The entire book starts off with an unusual and amusing cow tipping. Of course Nate decided to cow tip the Minotaur, a legend from Greek mythology, but it seemed like a good idea at the time. That seems to govern Nate’s reaction to everything. He rarely seems to think things through before acting on them.
While Nate is well-read and knowledgeable, something that comes across in an interesting choice of words that had me reaching for the dictionary, he also likes to curse. A lot. I found it a rather bizarre combination.
The entire book takes place over a span of three days. During this time, Nate has to deal with monsters chasing him, along with the small snippets that fall into place regarding his parents. The book itself seemed to have almost a breathless stumbling quality to it. Even though the writing is fast paced, there are enough moments of downtime that give the reader time to breathe.
There seemed to be a decent amount of humor sprinkled throughout the book. I say ‘seemed to’ because it wasn’t a style of humor I particularly found funny. However, everyone has their own sense of humor. The free preview definitely gives you a good idea of what it’s like.
The most unfortunate thing about the book is I figured out what was happening fairly early on. I can’t say that I was surprised by anything that happened. However, I did continue reading it through to the end. I found the writing enjoyable, though I felt the snippets about his parents seemed to almost intrude on the other narrative. Besides that, I could easily see it being enjoyed by readers who like Urban Fantasy.

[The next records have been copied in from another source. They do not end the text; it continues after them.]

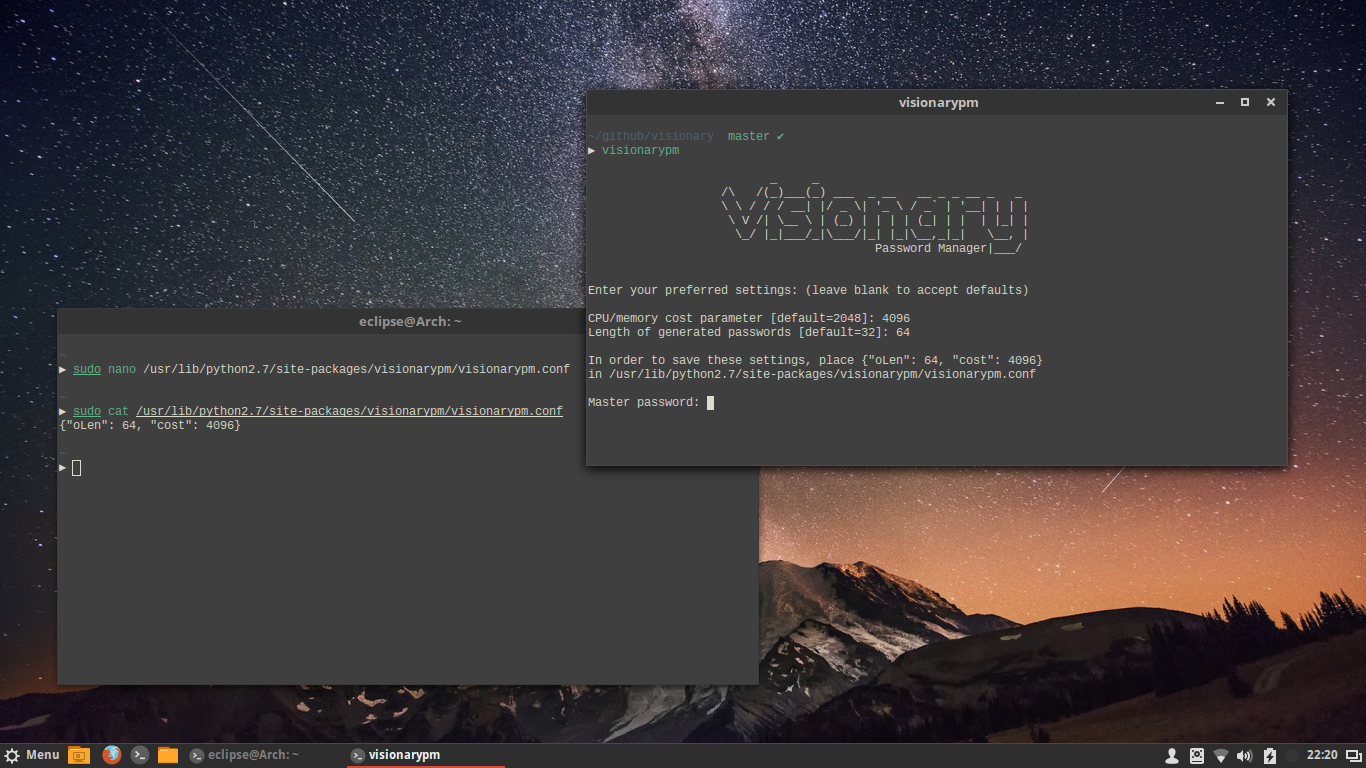
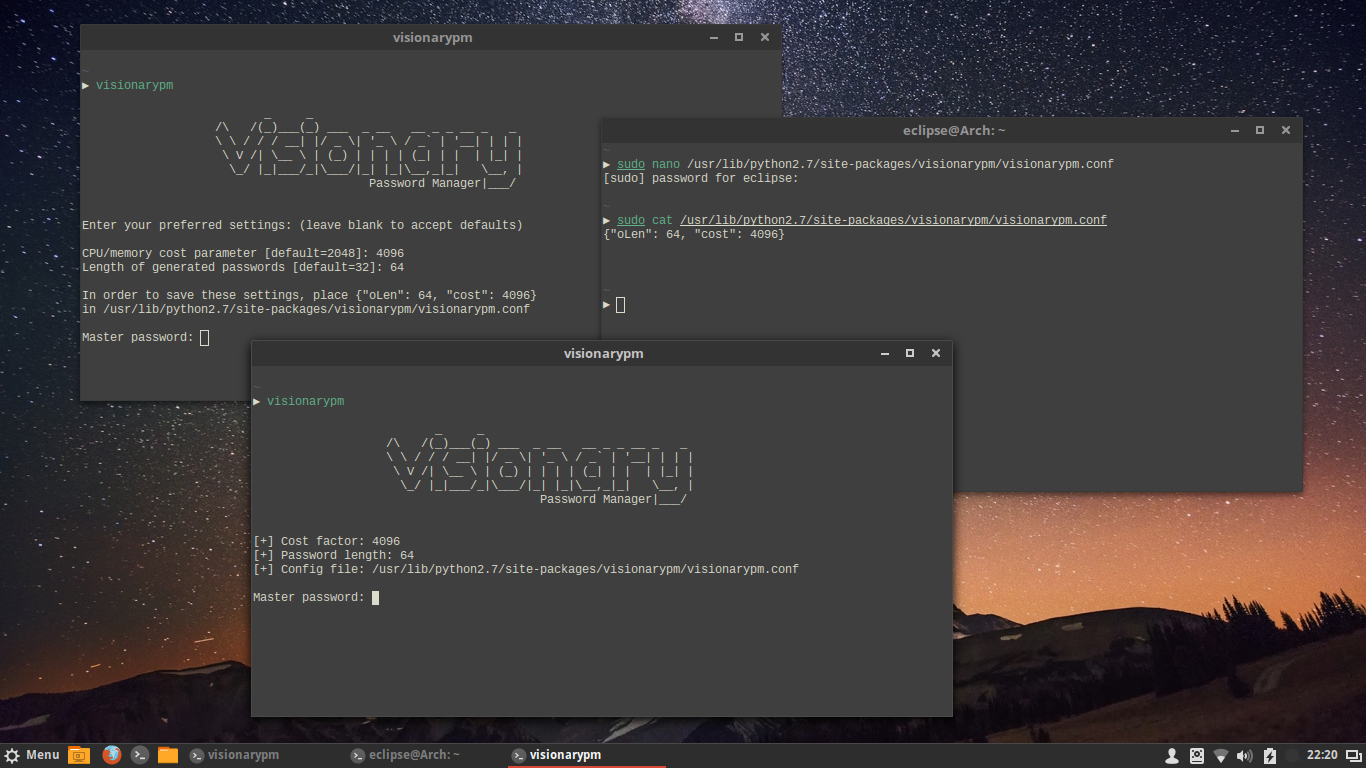
Added printing current config for clarity.

diff --git a/visionarypm/__init__.py b/visionarypm/__init__.py
@@ -67,31 +67,33 @@ def get_defaults():
     
 def getPath():
     try:
-        return os.path.dirname(os.path.abspath(__file__))
+        return '%s/visionarypm.conf' % os.path.dirname(os.path.abspath(__file__))
     except:
         print '\nCannot get path. Are you sure you\'re not running Visionary from IDLE?'
         raise SystemExit
 
-def getConfig():    
-    path = getPath()
+def getConfig():
     try:
-        with open(path + '/visionarypm.conf') as f:
+        with open(path) as f:
             config = json.loads(f.read().strip())
-        return config
+        return config, 0
     except IOError:
         config = get_defaults()
         print 'In order to save these settings, place %s' % json.dumps(config)
-        print 'in %s\n' % (path + '/visionarypm.conf')
-        return config
+        print 'in %s\n' % (path)
+        return config, 1
 
 # Global parameters
 params = {}
+path = getPath()
 
 def main(first_run=True):
-    if first_run ==  True:
+    if first_run == True:
         print '%s\n' % (banner())
         global params
-        params = getConfig()
+        params, stat = getConfig()
+        if stat == 0:
+            print '[+] Cost factor: %s\n[+] Password length: %s\n[+] Config file: %s\n' % (params['cost'], params['oLen'], path)
     try:
         master_password = getpass('Master password: ')
     except KeyboardInterrupt:

diff --git a/setup.py b/setup.py
@@ -1,7 +1,7 @@
 from setuptools import setup
 
 setup(name='visionarypm',
-      version='0.5.4',
+      version='0.5.5',
       description='A smarter password manager.',
       url='https://github.com/libeclipse/visionary',
       author='libeclipse',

All in all, Obsidian Son is a fun, fast paced ride that will keep you turning the pages.